• **What is being asked**: Without including any pictures, return the records below exactly as written.

The data START

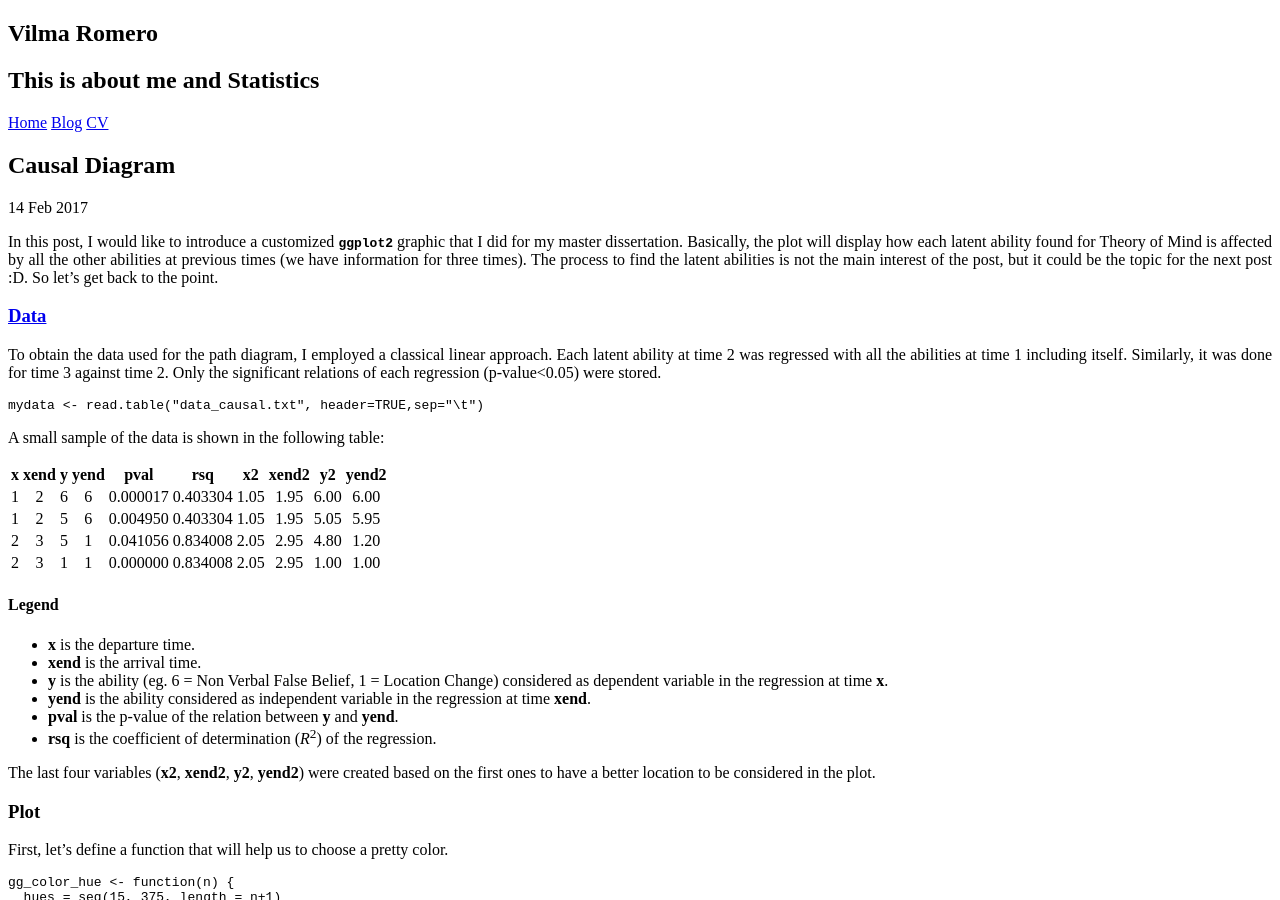
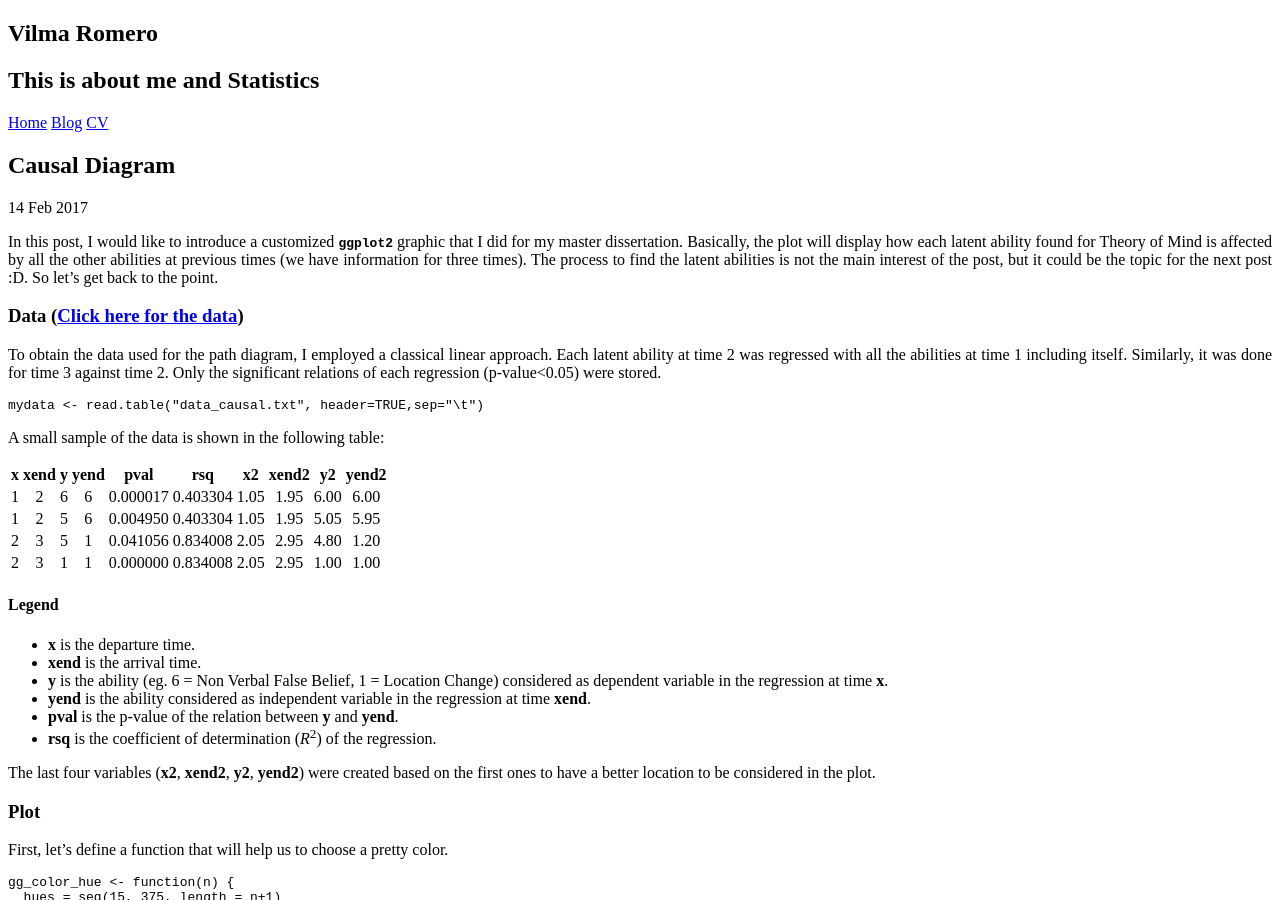
Before and after one commit to SpeckyPeruvianStats/vilmaromero.github.io, a Jekyll site: the page built from _posts/2017-02-14-CausalDiagram.md, in a window 1280 px wide and 900 px high. Built offline with Jekyll 4.4.1, drawn with Linux system fonts in a browser that asks for light colours; nearby versions of some CDN libraries.

Commit message:
Link for the data of the first post

```diff
--- a/_posts/2017-02-14-CausalDiagram.md
+++ b/_posts/2017-02-14-CausalDiagram.md
@@ -8,7 +8,7 @@ categories: main
 In this post, I would like to introduce a customized **`ggplot2`** graphic that I did for my master dissertation. Basically, the plot will display how each latent ability found for Theory of Mind is affected by all the other abilities at previous times (we have information for three times). The process to find the latent abilities is not the main interest of the post, but it could be the topic for the next post :D. So let's get back to the point.
 {: .text-justify}
 
-### [Data](https://github.com/VilmaRomero/vilmaromero.github.io/blob/master/data/data_causal.txt)
+### Data ([Click here for the data](https://github.com/VilmaRomero/vilmaromero.github.io/blob/master/data/data_causal.txt))
 
 To obtain the data used for the path diagram, I employed a classical linear approach. Each latent ability at time 2 was regressed with all the abilities at time 1 including itself. Similarly, it was done for time 3 against time 2. Only the significant relations of each regression (p-value&lt;0.05) were stored.
 {: .text-justify}
```
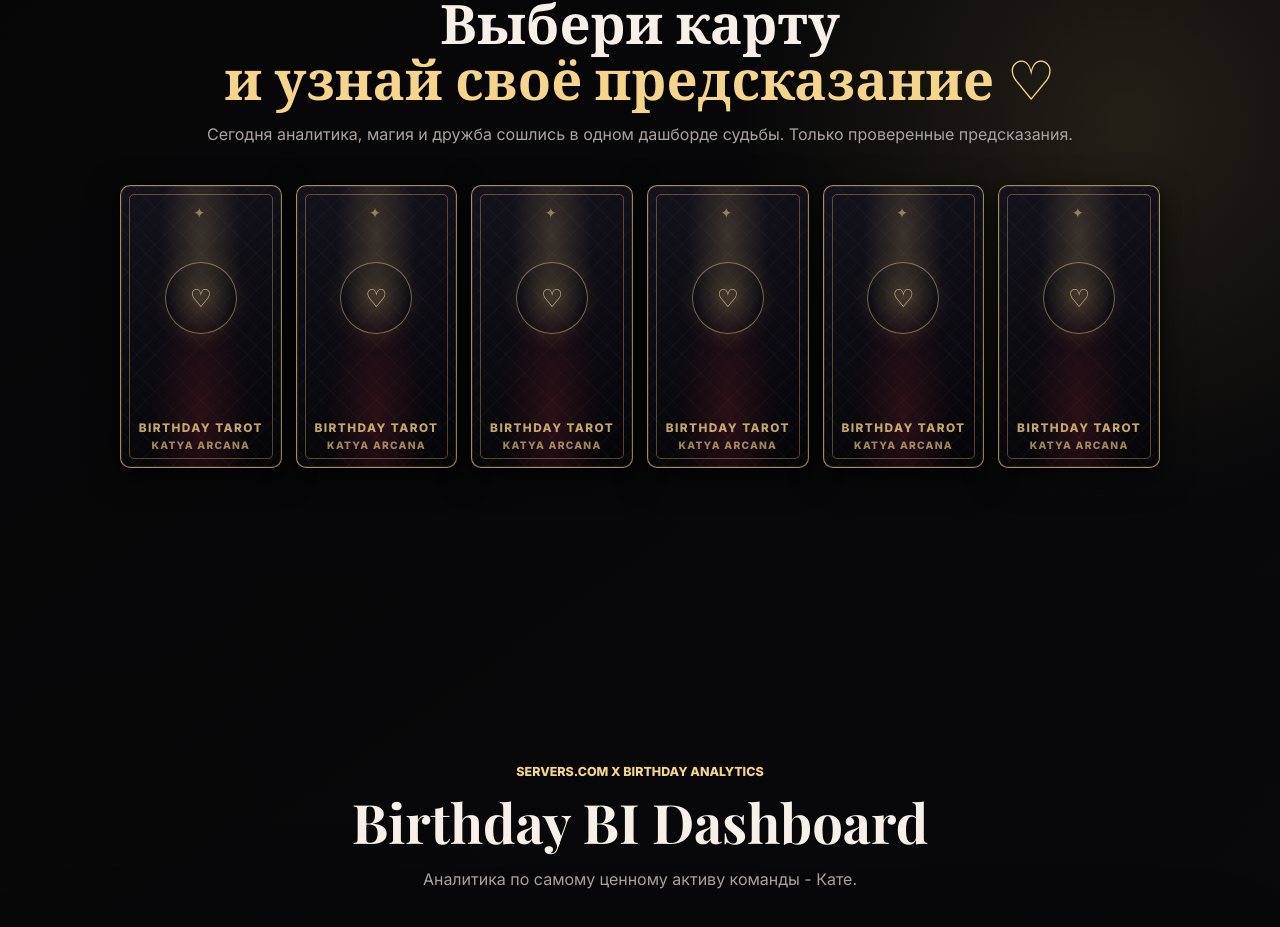
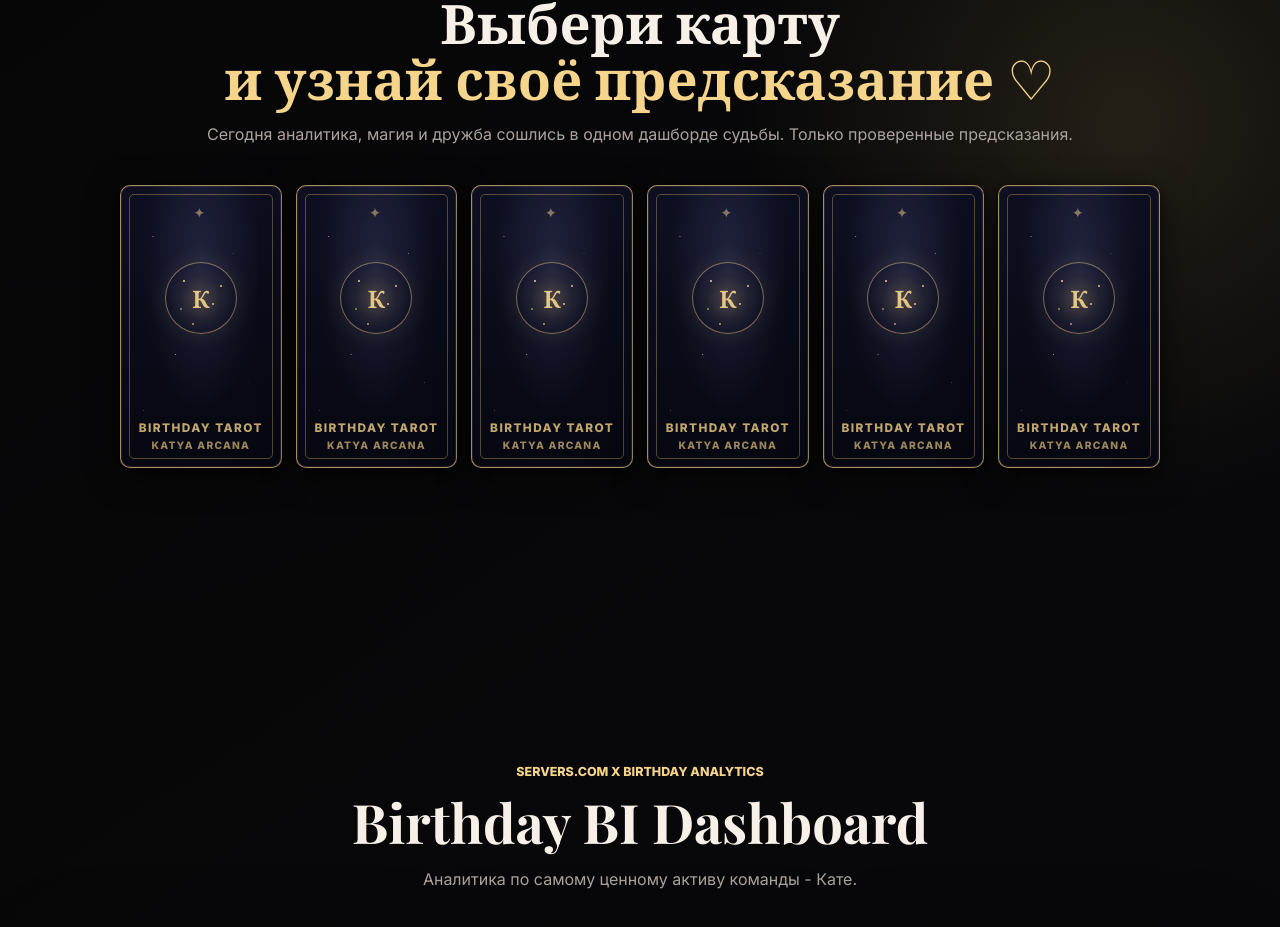
Before and after one commit to Ausenteer/katya_birthday, a React (Vite) app: page / in a window 1280 px wide. Shown: the part 989-1916 px from the top of the page. Built offline with nearby package versions, Linux system fonts and the light colour scheme.

Commit message:
Single starfield tarot card cover for all cards
Co-Authored-By: Claude Opus 4.8 <noreply@anthropic.com>

```diff
--- a/src/components/PredictionCard.tsx
+++ b/src/components/PredictionCard.tsx
@@ -53,10 +53,10 @@ function PredictionCard({ prediction, isSelected, isDimmed, onSelect }: Predicti
   return (
     <button aria-pressed={isSelected} className={className} onClick={onSelect} type="button">
       <span className="prediction-card__inner">
-        <span className="prediction-card__face prediction-card__back">
+        <span className="prediction-card__face prediction-card__back prediction-card__back--constellation">
           <span className="prediction-card__back-top">✦</span>
           <span className="prediction-card__back-seal">
-            <span className="prediction-card__back-seal-inner">♡</span>
+            <span className="prediction-card__back-seal-inner">К</span>
           </span>
           <span className="prediction-card__back-bottom">
             <span className="prediction-card__mark">Birthday Tarot</span>
--- a/src/styles.css
+++ b/src/styles.css
@@ -600,6 +600,51 @@ p {
   text-shadow: 0 0 18px rgba(245, 212, 139, 0.5);
 }
 
+/* Рубашка карт: звёздное «созвездие К» (синий ночной фон) */
+.prediction-card__back--constellation {
+  background:
+    radial-gradient(ellipse at 50% 28%, rgba(122, 124, 198, 0.2), transparent 52%),
+    linear-gradient(170deg, rgba(14, 16, 34, 0.99), rgba(6, 7, 16, 0.99));
+}
+
+.prediction-card__back--constellation::after {
+  background-image:
+    radial-gradient(1.3px 1.3px at 20% 18%, rgba(245, 212, 139, 0.85), transparent 60%),
+    radial-gradient(1px 1px at 70% 24%, rgba(245, 212, 139, 0.7), transparent 60%),
+    radial-gradient(1.4px 1.4px at 34% 60%, rgba(245, 212, 139, 0.75), transparent 60%),
+    radial-gradient(1px 1px at 80% 70%, rgba(245, 212, 139, 0.6), transparent 60%),
+    radial-gradient(1.2px 1.2px at 55% 86%, rgba(245, 212, 139, 0.7), transparent 60%),
+    radial-gradient(1px 1px at 14% 80%, rgba(245, 212, 139, 0.6), transparent 60%);
+}
+
+.prediction-card__back--constellation .prediction-card__back-seal {
+  overflow: hidden;
+}
+
+.prediction-card__back--constellation .prediction-card__back-seal-inner {
+  font-family: 'Playfair Display', Georgia, serif;
+  font-size: 1.5rem;
+  font-weight: 700;
+  opacity: 0.92;
+}
+
+.prediction-card__back--constellation .prediction-card__back-seal::after {
+  content: '';
+  position: absolute;
+  top: 17px;
+  left: 17px;
+  width: 2px;
+  height: 2px;
+  border-radius: 50%;
+  background: var(--gold-bright);
+  box-shadow:
+    37px 5px 0 rgba(245, 212, 139, 0.9),
+    9px 43px 0 rgba(245, 212, 139, 0.7),
+    44px 41px 0 rgba(245, 212, 139, 0.85),
+    -3px 28px 0 rgba(245, 212, 139, 0.6),
+    29px 23px 0 rgba(245, 212, 139, 0.9);
+}
+
 .prediction-card__back-bottom {
   position: relative;
   z-index: 1;
```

The data END

• **Answer to the problem**:
Before and after one commit to SpeckyPeruvianStats/vilmaromero.github.io, a Jekyll site: the page built from _posts/2017-02-14-CausalDiagram.md, in a window 1280 px wide and 900 px high. Built offline with Jekyll 4.4.1, drawn with Linux system fonts in a browser that asks for light colours; nearby versions of some CDN libraries.

Commit message:
Link for the data of the first post

```diff
--- a/_posts/2017-02-14-CausalDiagram.md
+++ b/_posts/2017-02-14-CausalDiagram.md
@@ -8,7 +8,7 @@ categories: main
 In this post, I would like to introduce a customized **`ggplot2`** graphic that I did for my master dissertation. Basically, the plot will display how each latent ability found for Theory of Mind is affected by all the other abilities at previous times (we have information for three times). The process to find the latent abilities is not the main interest of the post, but it could be the topic for the next post :D. So let's get back to the point.
 {: .text-justify}
 
-### [Data](https://github.com/VilmaRomero/vilmaromero.github.io/blob/master/data/data_causal.txt)
+### Data ([Click here for the data](https://github.com/VilmaRomero/vilmaromero.github.io/blob/master/data/data_causal.txt))
 
 To obtain the data used for the path diagram, I employed a classical linear approach. Each latent ability at time 2 was regressed with all the abilities at time 1 including itself. Similarly, it was done for time 3 against time 2. Only the significant relations of each regression (p-value&lt;0.05) were stored.
 {: .text-justify}
```
Before and after one commit to Ausenteer/katya_birthday, a React (Vite) app: page / in a window 1280 px wide. Shown: the part 989-1916 px from the top of the page. Built offline with nearby package versions, Linux system fonts and the light colour scheme.

Commit message:
Single starfield tarot card cover for all cards
Co-Authored-By: Claude Opus 4.8 <noreply@anthropic.com>

```diff
--- a/src/components/PredictionCard.tsx
+++ b/src/components/PredictionCard.tsx
@@ -53,10 +53,10 @@ function PredictionCard({ prediction, isSelected, isDimmed, onSelect }: Predicti
   return (
     <button aria-pressed={isSelected} className={className} onClick={onSelect} type="button">
       <span className="prediction-card__inner">
-        <span className="prediction-card__face prediction-card__back">
+        <span className="prediction-card__face prediction-card__back prediction-card__back--constellation">
           <span className="prediction-card__back-top">✦</span>
           <span className="prediction-card__back-seal">
-            <span className="prediction-card__back-seal-inner">♡</span>
+            <span className="prediction-card__back-seal-inner">К</span>
           </span>
           <span className="prediction-card__back-bottom">
             <span className="prediction-card__mark">Birthday Tarot</span>
--- a/src/styles.css
+++ b/src/styles.css
@@ -600,6 +600,51 @@ p {
   text-shadow: 0 0 18px rgba(245, 212, 139, 0.5);
 }
 
+/* Рубашка карт: звёздное «созвездие К» (синий ночной фон) */
+.prediction-card__back--constellation {
+  background:
+    radial-gradient(ellipse at 50% 28%, rgba(122, 124, 198, 0.2), transparent 52%),
+    linear-gradient(170deg, rgba(14, 16, 34, 0.99), rgba(6, 7, 16, 0.99));
+}
+
+.prediction-card__back--constellation::after {
+  background-image:
+    radial-gradient(1.3px 1.3px at 20% 18%, rgba(245, 212, 139, 0.85), transparent 60%),
+    radial-gradient(1px 1px at 70% 24%, rgba(245, 212, 139, 0.7), transparent 60%),
+    radial-gradient(1.4px 1.4px at 34% 60%, rgba(245, 212, 139, 0.75), transparent 60%),
+    radial-gradient(1px 1px at 80% 70%, rgba(245, 212, 139, 0.6), transparent 60%),
+    radial-gradient(1.2px 1.2px at 55% 86%, rgba(245, 212, 139, 0.7), transparent 60%),
+    radial-gradient(1px 1px at 14% 80%, rgba(245, 212, 139, 0.6), transparent 60%);
+}
+
+.prediction-card__back--constellation .prediction-card__back-seal {
+  overflow: hidden;
+}
+
+.prediction-card__back--constellation .prediction-card__back-seal-inner {
+  font-family: 'Playfair Display', Georgia, serif;
+  font-size: 1.5rem;
+  font-weight: 700;
+  opacity: 0.92;
+}
+
+.prediction-card__back--constellation .prediction-card__back-seal::after {
+  content: '';
+  position: absolute;
+  top: 17px;
+  left: 17px;
+  width: 2px;
+  height: 2px;
+  border-radius: 50%;
+  background: var(--gold-bright);
+  box-shadow:
+    37px 5px 0 rgba(245, 212, 139, 0.9),
+    9px 43px 0 rgba(245, 212, 139, 0.7),
+    44px 41px 0 rgba(245, 212, 139, 0.85),
+    -3px 28px 0 rgba(245, 212, 139, 0.6),
+    29px 23px 0 rgba(245, 212, 139, 0.9);
+}
+
 .prediction-card__back-bottom {
   position: relative;
   z-index: 1;
```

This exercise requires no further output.